The Bank of England has unveiled its new £10 banknote featuring Jane Austen, on the 200th anniversary of the iconic author’s death. The problem is that the image on the note is based on a flattering portrait commissioned by Austen's nephew after the author's death at the age of 41. Compared to the only known likeness of Austen created during her lifetime -- a sketch drawn by her sister, Cassandra, showing the author with thin lips, a pointed chin, and bags under her eyes -- the image used for the note gives the author a softer, prettier, and more "airbrushed" look. The note has also drawn criticism for featuring the Pride and Prejudice quotation “I declare after all there is no enjoyment like reading!”, said by Caroline Bingley, a character who has no interest in reading and says this merely to impress Mr. Darcy.
Two women, on the money:
- “It's deeply ironic that the image chosen by the Bank of England isn't really her,” said historian Lucy Worsley. “It's an author publicity portrait” that was created after her death.
- Jane Austen and Queen Elizabeth II are the only women to be currently featured on any English banknotes.
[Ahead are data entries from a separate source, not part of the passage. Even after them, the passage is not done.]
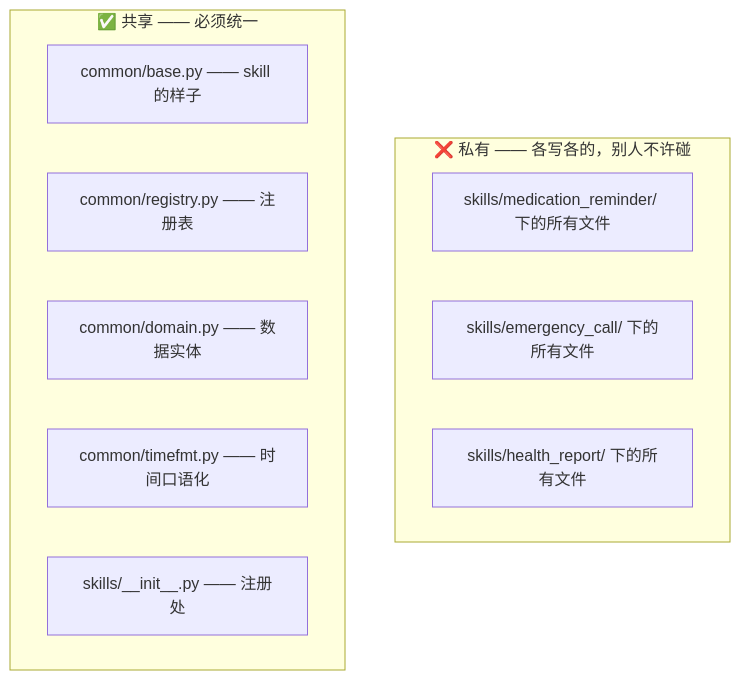
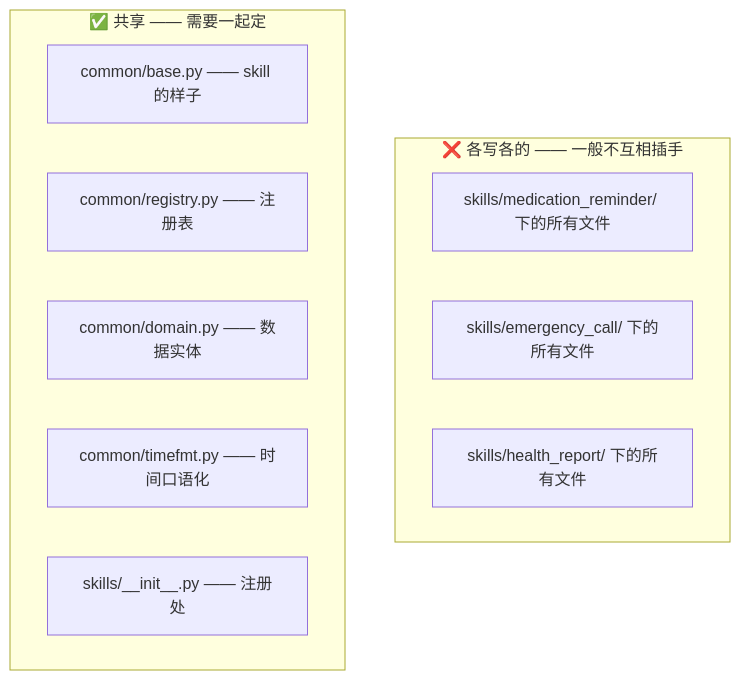
One commit to Hannahvictoriza092/eldercare-voice-agent changed the diagram in docs/接口约定.md. Above: the diagram before and after it, drawn with Mermaid. The commit also changed other lines of this file and 18 other files, not shown here.

````diff
--- a/docs/接口约定.md
+++ b/docs/接口约定.md
@@ -11,15 +11,15 @@
 ```mermaid
 flowchart TB
-    subgraph PRIVATE["❌ 私有 —— 各写各的，别人不许碰"]
+    subgraph PRIVATE["❌ 各写各的 —— 一般不互相插手"]
         P1["skills/medication_reminder/ 下的所有文件"]
         P2["skills/emergency_call/ 下的所有文件"]
         P3["skills/health_report/ 下的所有文件"]
     end
-    subgraph SHARED["✅ 共享 —— 必须统一"]
+    subgraph SHARED["✅ 共享 —— 需要一起定"]
         S1["common/base.py —— skill 的样子"]
         S2["common/registry.py —— 注册表"]
         S3["common/domain.py —— 数据实体"]
         S4["common/timefmt.py —— 时间口语化"]
         S5["skills/__init__.py —— 注册处"]
     end
 ```
````
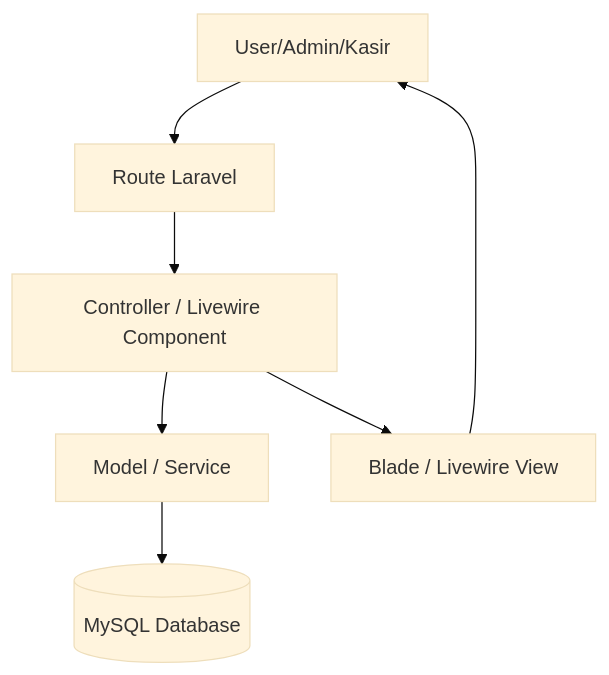
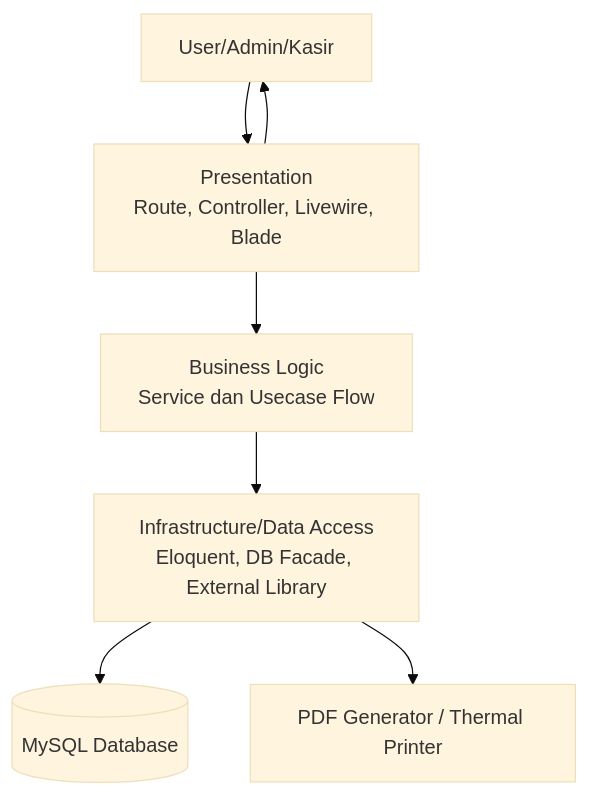
The first of 4 diagrams in README.md (wsantika/pos-nasiLawarUlucatu), drawn with Mermaid (base theme) before and after one commit. The commit also changed other lines of this file, not shown here.

Commit message:
docs: update README to reflect changes in architecture and design pattern references

````diff
--- a/README.md
+++ b/README.md
@@ -224,9 +226,9 @@
 ```mermaid
 flowchart TD
-    A[User/Admin/Kasir] --> B[Route Laravel]
-    B --> C[Controller / Livewire Component]
-    C --> D[Model / Service]
+    A[User/Admin/Kasir] --> B[Presentation<br/>Route, Controller, Livewire, Blade]
+    B --> C[Business Logic<br/>Service dan Usecase Flow]
+    C --> D[Infrastructure/Data Access<br/>Eloquent, DB Facade, External Library]
     D --> E[(MySQL Database)]
-    C --> F[Blade / Livewire View]
-    F --> A
+    D --> F[PDF Generator / Thermal Printer]
+    B --> A
 ```
````
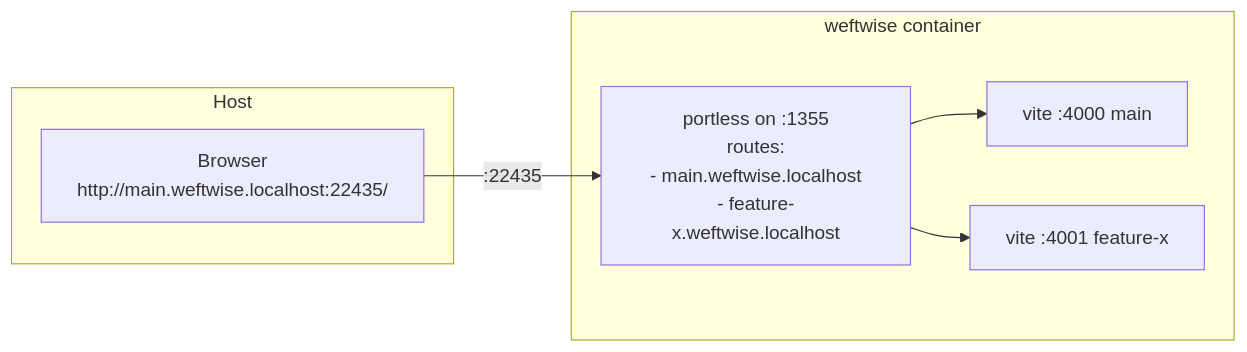
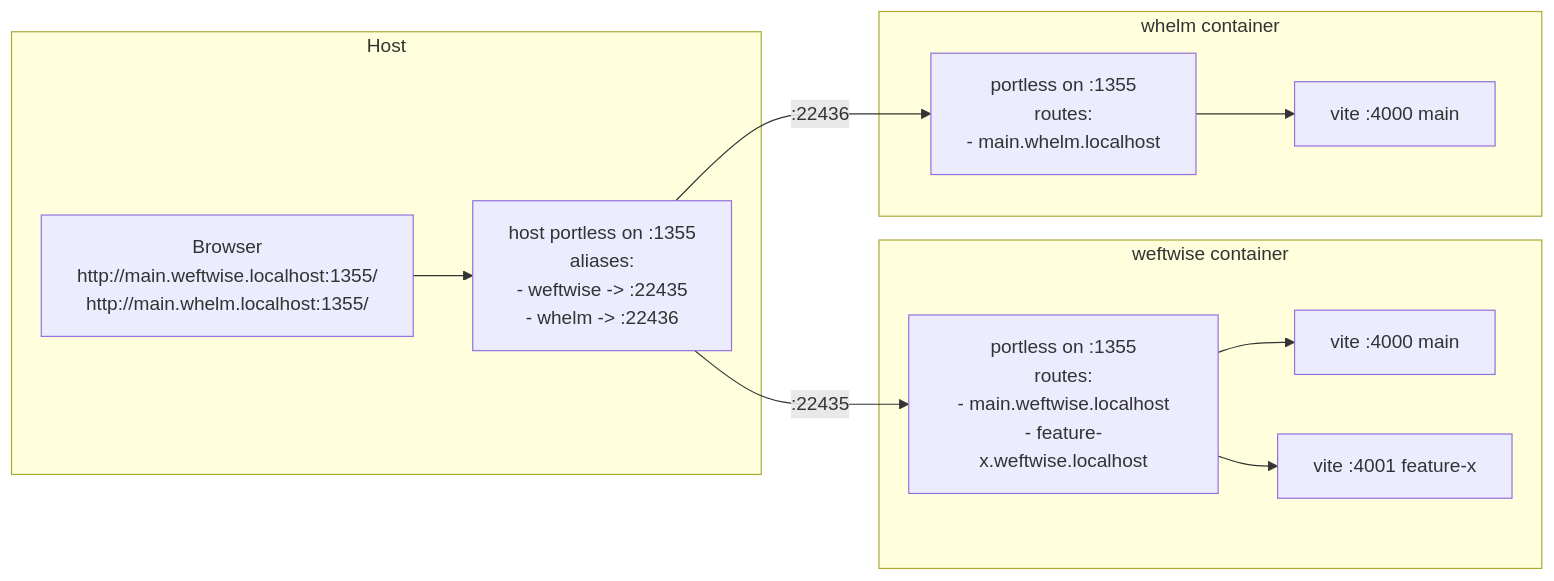
The first of 2 diagrams in cdocs/proposals/2026-05-13-rfp-weftwise-parallel-feature-development.md (weftwiseink/lace), drawn with Mermaid before and after one commit. The commit also changed other lines of this file and 2 other files, not shown here.

First line of the commit message:
docs(weftwise-parallel-dev): pivot v1 to single-host-portless on :1355

````diff
--- a/cdocs/proposals/2026-05-13-rfp-weftwise-parallel-feature-development.md
+++ b/cdocs/proposals/2026-05-13-rfp-weftwise-parallel-feature-development.md
@@ -89,14 +89,22 @@
 ```mermaid
 flowchart LR
   subgraph Host
-    Browser[Browser<br/>http://main.weftwise.localhost:22435/]
+    Browser[Browser<br/>http://main.weftwise.localhost:1355/<br/>http://main.whelm.localhost:1355/]
+    HP[host portless on :1355<br/>aliases:<br/>- weftwise -> :22435<br/>- whelm -> :22436]
   end
-  subgraph Container [weftwise container]
-    C_P[portless on :1355<br/>routes:<br/>- main.weftwise.localhost<br/>- feature-x.weftwise.localhost]
+  subgraph WW [weftwise container]
+    C_PW[portless on :1355<br/>routes:<br/>- main.weftwise.localhost<br/>- feature-x.weftwise.localhost]
     V_M[vite :4000 main]
     V_F[vite :4001 feature-x]
   end
-  Browser -- :22435 --> C_P
-  C_P --> V_M
-  C_P --> V_F
+  subgraph WH [whelm container]
+    C_PH[portless on :1355<br/>routes:<br/>- main.whelm.localhost]
+    V_W[vite :4000 main]
+  end
+  Browser --> HP
+  HP -- :22435 --> C_PW
+  HP -- :22436 --> C_PH
+  C_PW --> V_M
+  C_PW --> V_F
+  C_PH --> V_W
 ```
````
- Social reformer Elizabeth Fry’s image appeared on the back of the £5 note until 2016, when she was replaced by Winston Churchill, a move that created plenty of controversy for the Bank of England.